Burnett, who would watch Nabors on his hit CBS comedy “Gomer Pyle, U.S.M.C.,” was getting close in 1966 to launching her variety show.

CBS had given Burnett a chance due to her success on “The Gary Moore Show” as well as her Broadway hit “Once Upon A Mattress.” Giving a female comic her own variety show when men like Jackie Gleason and Dean Martin had their popular shows was risky for CBS.

But they took the risk anyway.

Nabors happened to be in New York and crossed paths with Burnett. According to her book, “This Time Together: Laughter and Reflection,” Burnett said she and Nabors “hit it off immediately.”

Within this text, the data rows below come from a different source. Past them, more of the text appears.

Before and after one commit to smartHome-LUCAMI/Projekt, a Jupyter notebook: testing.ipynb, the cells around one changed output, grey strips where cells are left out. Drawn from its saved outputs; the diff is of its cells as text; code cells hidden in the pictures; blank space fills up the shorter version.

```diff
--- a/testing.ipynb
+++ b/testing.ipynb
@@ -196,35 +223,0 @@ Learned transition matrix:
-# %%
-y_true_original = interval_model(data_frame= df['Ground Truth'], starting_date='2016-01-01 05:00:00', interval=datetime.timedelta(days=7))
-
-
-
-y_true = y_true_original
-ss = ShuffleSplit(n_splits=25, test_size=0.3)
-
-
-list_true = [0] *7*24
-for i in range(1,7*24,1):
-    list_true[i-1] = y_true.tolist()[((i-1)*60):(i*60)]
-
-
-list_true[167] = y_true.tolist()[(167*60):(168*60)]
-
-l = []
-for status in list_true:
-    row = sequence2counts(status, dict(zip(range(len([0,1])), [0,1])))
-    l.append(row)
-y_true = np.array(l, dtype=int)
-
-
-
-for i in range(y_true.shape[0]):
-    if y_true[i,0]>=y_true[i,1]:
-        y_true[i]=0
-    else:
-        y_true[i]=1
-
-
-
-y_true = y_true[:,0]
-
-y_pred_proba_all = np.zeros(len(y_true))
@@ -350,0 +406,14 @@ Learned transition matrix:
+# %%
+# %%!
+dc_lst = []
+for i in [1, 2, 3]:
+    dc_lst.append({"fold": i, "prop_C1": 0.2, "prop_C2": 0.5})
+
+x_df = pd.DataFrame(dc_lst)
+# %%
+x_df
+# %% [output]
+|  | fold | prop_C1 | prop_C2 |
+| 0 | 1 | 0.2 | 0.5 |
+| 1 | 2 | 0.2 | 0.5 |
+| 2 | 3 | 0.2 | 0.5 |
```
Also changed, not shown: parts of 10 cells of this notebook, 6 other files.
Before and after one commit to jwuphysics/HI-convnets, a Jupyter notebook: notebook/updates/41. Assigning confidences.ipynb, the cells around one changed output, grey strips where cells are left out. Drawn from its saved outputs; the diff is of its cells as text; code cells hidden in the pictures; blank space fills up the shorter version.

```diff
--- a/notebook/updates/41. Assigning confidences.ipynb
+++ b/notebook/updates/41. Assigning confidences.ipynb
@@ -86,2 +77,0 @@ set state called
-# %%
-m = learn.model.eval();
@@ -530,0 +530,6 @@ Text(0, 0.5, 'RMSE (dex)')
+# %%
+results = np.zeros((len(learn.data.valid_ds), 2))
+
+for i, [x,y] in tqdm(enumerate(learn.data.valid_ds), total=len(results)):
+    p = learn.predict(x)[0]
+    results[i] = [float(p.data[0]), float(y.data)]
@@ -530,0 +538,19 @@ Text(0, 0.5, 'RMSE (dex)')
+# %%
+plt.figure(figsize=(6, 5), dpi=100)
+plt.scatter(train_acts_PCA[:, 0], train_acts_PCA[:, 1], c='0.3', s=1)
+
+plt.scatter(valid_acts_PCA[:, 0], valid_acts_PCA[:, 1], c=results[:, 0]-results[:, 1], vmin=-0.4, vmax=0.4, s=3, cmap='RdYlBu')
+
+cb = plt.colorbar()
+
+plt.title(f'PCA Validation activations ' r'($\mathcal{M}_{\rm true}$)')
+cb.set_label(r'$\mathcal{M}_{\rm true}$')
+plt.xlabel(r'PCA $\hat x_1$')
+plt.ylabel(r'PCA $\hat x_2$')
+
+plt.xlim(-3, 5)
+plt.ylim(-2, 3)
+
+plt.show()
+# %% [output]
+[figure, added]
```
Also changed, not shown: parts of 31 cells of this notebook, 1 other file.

Nabors Gets Fan Letter Before ‘The Carol Burnett Show’ Appearance

Before their meeting, though, Burnett actually sent Nabors a fan letter after seeing a specific “Gomer Pyle” episode, according to an article on ME.tv.

All of this led to Burnett asking Nabors to be the first guest on the first “The Carol Burnett Show” in 1967. From that first show onward, Burnett’s variety show found fans and a rhythm that made it must-see Saturday night TV.

“When the show took off, we looked on Jim as our good-luck charm,” Burnett writes in her book. “So he wound up being the guest on the first show every season for 11 years.”

Nabors and Burnett last got together to celebrate Nabors’ 85th birthday in Hawaii. Jim Nabors died on Nov. 30, 2017, at 87.

Upon his death, Burnett told The Hollywood Reporter that she and Nabors were “close friends for 52 years. … My heart is heavy. I’m grateful he was a large part of my life. I miss him. I love him.”

Carol Burnett Always Had Red Autograph Book At End Of Show

If you’ve seen full-length episodes of “The Carol Burnett Show,” then you know about the fairly regular close of her shows.

Burnett would appear, maybe still in costume, sing “I’m So Glad We Had This Time Together,” and tug her left ear. She would say goodnight then start seeking out her guest stars.

What did she have in her hands? A large red autograph book, which she asked all of her guest stars to sign every show. It became like a rite of passage on the show with so many stars scribbling their names down in the book.

You name them, they signed it. Burnett was fascinated with Hollywood as a young child growing up in Houston, Texas, before moving on to fame. She would see all the top movie stars and want to meet them. Well, a lot of them made stops on Burnett’s show. She got their autographs, something that she coud treasure throughout her life.

Outsider.com